### Task directions
Could you restate the data below word for word, without its pictures?

### Supplied material
>>>

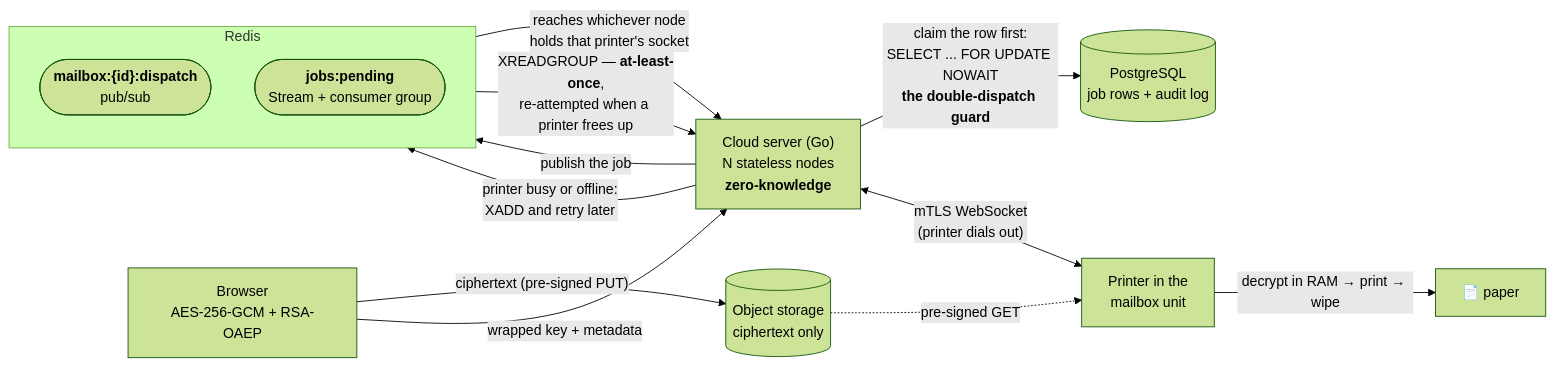
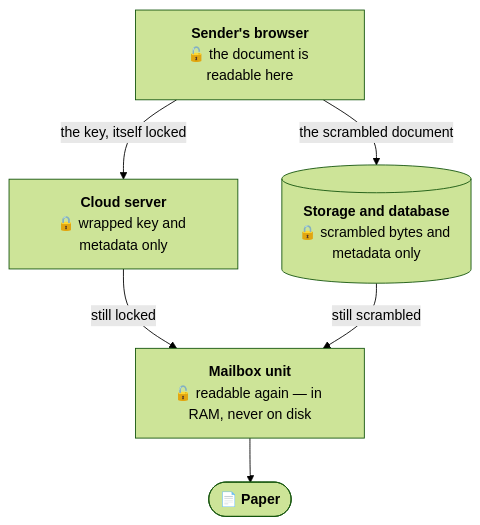
The first of 2 diagrams in README.md (ameerbohio/automail), drawn with Mermaid (forest theme) before and after one commit. The commit also changed other lines of this file and 37 other files, not shown here.

````diff
--- a/README.md
+++ b/README.md
@@ -17,26 +22,14 @@
 ```mermaid
-flowchart LR
-    B["Browser<br/>AES-256-GCM + RSA-OAEP"]
-    C["Cloud server (Go)<br/>N stateless nodes<br/><b>zero-knowledge</b>"]
-    S3[("Object storage<br/>ciphertext only")]
-    PG[("PostgreSQL<br/>job rows + audit log")]
-    P["Printer in the<br/>mailbox unit"]
-    PR["📄 paper"]
+flowchart TB
+    B["<b>Sender's browser</b><br/>🔓 the document is readable here"]
+    C["<b>Cloud server</b><br/>🔒 wrapped key and metadata only"]
+    S[("<b>Storage and database</b><br/>🔒 scrambled bytes and metadata only")]
+    M["<b>Mailbox unit</b><br/>🔓 readable again — in RAM, never on disk"]
+    P(["📄 <b>Paper</b>"])
 
-    subgraph R ["Redis"]
-        direction TB
-        PS(["<b>mailbox:{id}:dispatch</b><br/>pub/sub"])
-        ST(["<b>jobs:pending</b><br/>Stream + consumer group"])
-    end
-
-    B -->|"ciphertext (pre-signed PUT)"| S3
-    B -->|"wrapped key + metadata"| C
-    C -->|"claim the row first:<br/>SELECT ... FOR UPDATE NOWAIT<br/><b>the double-dispatch guard</b>"| PG
-    C -->|"publish the job"| PS
-    PS -->|"reaches whichever node<br/>holds that printer's socket"| C
-    C -->|"printer busy or offline:<br/>XADD and retry later"| ST
-    ST -->|"XREADGROUP — <b>at-least-once</b>,<br/>re-attempted when a printer frees up"| C
-    C <-->|"mTLS WebSocket<br/>(printer dials out)"| P
-    S3 -.->|"pre-signed GET"| P
-    P -->|"decrypt in RAM → print → wipe"| PR
+    B -->|"the scrambled document"| S
+    B -->|"the key, itself locked"| C
+    C -->|"still locked"| M
+    S -->|"still scrambled"| M
+    M --> P
 ```
````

<<<

### Answer to this task
The first of 2 diagrams in README.md (ameerbohio/automail), drawn with Mermaid (forest theme) before and after one commit. The commit also changed other lines of this file and 37 other files, not shown here.

````diff
--- a/README.md
+++ b/README.md
@@ -17,26 +22,14 @@
 ```mermaid
-flowchart LR
-    B["Browser<br/>AES-256-GCM + RSA-OAEP"]
-    C["Cloud server (Go)<br/>N stateless nodes<br/><b>zero-knowledge</b>"]
-    S3[("Object storage<br/>ciphertext only")]
-    PG[("PostgreSQL<br/>job rows + audit log")]
-    P["Printer in the<br/>mailbox unit"]
-    PR["📄 paper"]
+flowchart TB
+    B["<b>Sender's browser</b><br/>🔓 the document is readable here"]
+    C["<b>Cloud server</b><br/>🔒 wrapped key and metadata only"]
+    S[("<b>Storage and database</b><br/>🔒 scrambled bytes and metadata only")]
+    M["<b>Mailbox unit</b><br/>🔓 readable again — in RAM, never on disk"]
+    P(["📄 <b>Paper</b>"])
 
-    subgraph R ["Redis"]
-        direction TB
-        PS(["<b>mailbox:{id}:dispatch</b><br/>pub/sub"])
-        ST(["<b>jobs:pending</b><br/>Stream + consumer group"])
-    end
-
-    B -->|"ciphertext (pre-signed PUT)"| S3
-    B -->|"wrapped key + metadata"| C
-    C -->|"claim the row first:<br/>SELECT ... FOR UPDATE NOWAIT<br/><b>the double-dispatch guard</b>"| PG
-    C -->|"publish the job"| PS
-    PS -->|"reaches whichever node<br/>holds that printer's socket"| C
-    C -->|"printer busy or offline:<br/>XADD and retry later"| ST
-    ST -->|"XREADGROUP — <b>at-least-once</b>,<br/>re-attempted when a printer frees up"| C
-    C <-->|"mTLS WebSocket<br/>(printer dials out)"| P
-    S3 -.->|"pre-signed GET"| P
-    P -->|"decrypt in RAM → print → wipe"| PR
+    B -->|"the scrambled document"| S
+    B -->|"the key, itself locked"| C
+    C -->|"still locked"| M
+    S -->|"still scrambled"| M
+    M --> P
 ```
````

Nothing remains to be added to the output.